Mahmoud Dicko, a Saudi-trained preacher known for his Koranic erudition and social conservatism, is seen by admirers and detractors alike as the galvanizing force behind a protest movement now threatening the political survival of President Ibrahim Boubacar Keita.
International powers are anxious for the crisis to end, fearful it could undermine multi-billion-dollar efforts spearheaded by former colonial power France to contain insurgents linked to al Qaeda and Islamic State in the region.
Infuriated by grievances ranging from disputed legislative election results to the army’s repeated losses to Islamist militants, tens of thousands of people have taken to the streets in recent weeks. Public opposition to Keita hardened further, almost irreversibly after at least 14 protesters were killed in clashes with security forces earlier this month.
Stepping to the rostrum at the first rally in the capital Bamako on June 5, Dicko, 66, drew on his signature brand of religiously-infused nationalism.“This great nation of Mali, builder of empires and kingdoms, is not a submissive people,” Dicko said, addressing the crowd of mostly young men in the local Bambara language mixed with French and Arabic. “It is a people standing proud!” he said, thrusting a fist into the air as they chanted his name.
While protesters come from a diverse coalition of religious, political and civil society groups, Dicko is universally viewed as the driving force. Some of the president’s supporters think that could be a good thing.
Dicko’s influence unnerves some in Mali, which is 95% Muslim but has a secular constitution, and France where some commentators have likened him to Iran’s late Ayatollah Ruhollah Khomeini.
\He studied in Mauritania and Saudi Arabia in the 1970s, where he embraced conservative Salafist ideas. Mohamed Kimbiri, a member of the High Islamic Council, said Dicko was not challenging state secularism but wanted a less rigid version.

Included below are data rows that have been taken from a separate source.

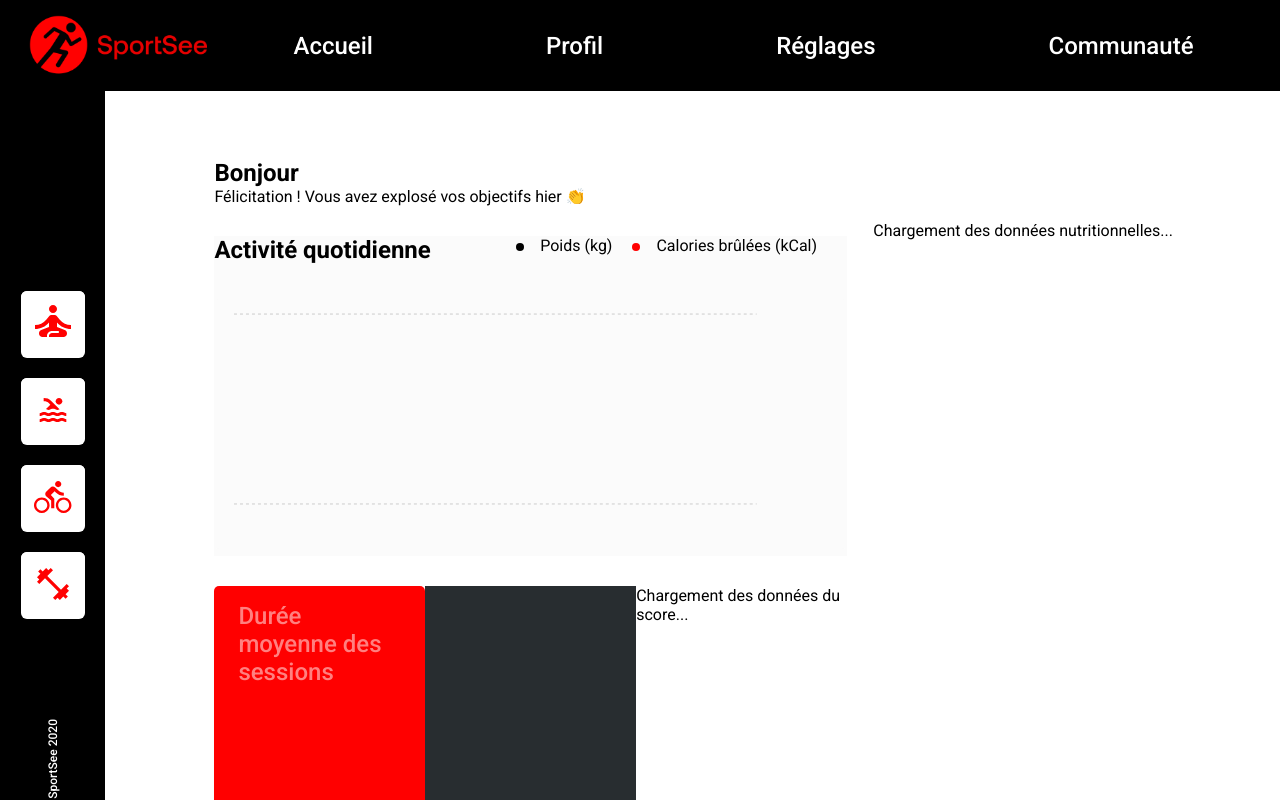
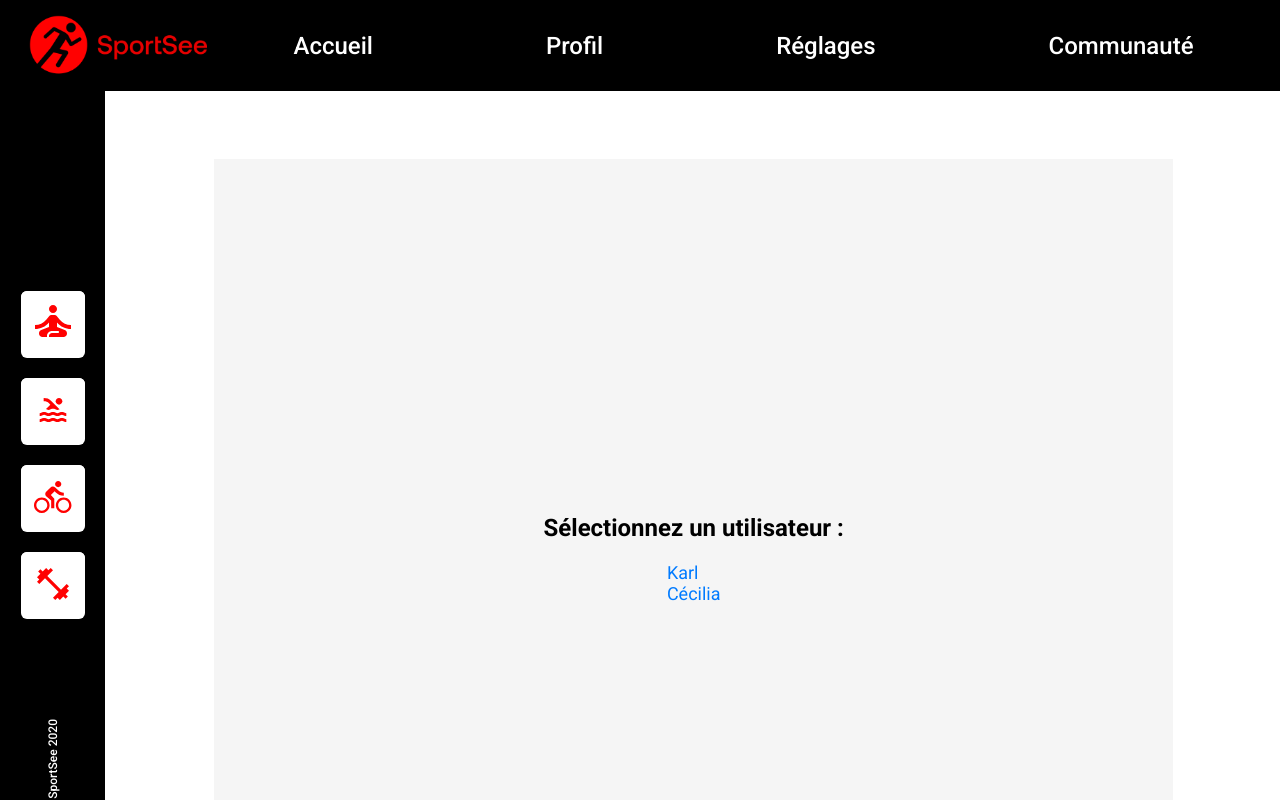
Before and after one commit to Maxb06/p12-sportsee, a React (Vite) app: page / in a window 1280 px wide. Shown: the top 800 px of the page. Built offline with nearby package versions, Linux system fonts and the light colour scheme.

Commit message:
style : Création page login

```diff
--- a/src/App.jsx
+++ b/src/App.jsx
@@ -2,13 +2,14 @@ import { BrowserRouter as Router, Route, Routes } from 'react-router-dom';
 import HomePage from './pages/HomePage/HomePage';
 import ErrorPage from './pages/ErrorPage/Error';
 import Layout from './Layout/Layout';
+import LoginPage from './pages/LoginPage/LoginPage';
 
 function App() {
   return (
     <Router>
       <Routes>
         <Route element={<Layout />}>
-          <Route path="/" element={<HomePage />} />
+          <Route path="/" element={<LoginPage />} />
           <Route path="/user/:id" element={<HomePage />} />
         </Route>
         <Route path="*" element={<ErrorPage />} />
--- /dev/null
+++ b/src/pages/LoginPage/LoginPage.jsx
@@ -0,0 +1,26 @@
+import { Link } from 'react-router-dom';
+import styles from './styles.module.scss';
+
+/**
+ * Page de login qui permet de selectionner un utilisateur.
+ *
+ * @returns {ReactElement} Un élément JSX qui affiche une liste de liens
+ *                         vers les pages des utilisateurs.
+ */
+function LoginPage() {
+  return (
+    <div className={styles.container}>
+      <h2 className={styles.title}>Sélectionnez un utilisateur :</h2>
+      <ul className={styles.userList}>
+        <li>
+          <Link to="/user/12" className={styles.link}>Karl</Link>
+        </li>
+        <li>
+          <Link to="/user/18" className={styles.link}>Cécilia</Link>
+        </li>
+      </ul>
+    </div>
+  );
+}
+
+export default LoginPage;
--- /dev/null
+++ b/src/pages/LoginPage/styles.module.scss
@@ -0,0 +1,29 @@
+.container {
+    display: flex;
+    flex-direction: column;
+    align-items: center;
+    justify-content: center;
+    height: 100vh;
+    background-color: #f5f5f5;
+  }
+
+  .title {
+    font-size: 24px;
+    margin-bottom: 20px;
+  }
+
+  .userList {
+    list-style-type: none;
+    padding: 0;
+  }
+
+  .link {
+    font-size: 18px;
+    color: #007bff;
+    text-decoration: none;
+    margin: 10px 0;
+
+    &:hover {
+      text-decoration: underline;
+    }
+  }
```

“Today, he alone can command the Malian ship,” Kimbiri told Reuters. “The corrupt politicians have disqualified themselves, and the Malian public is now really in favour of the religious leaders.”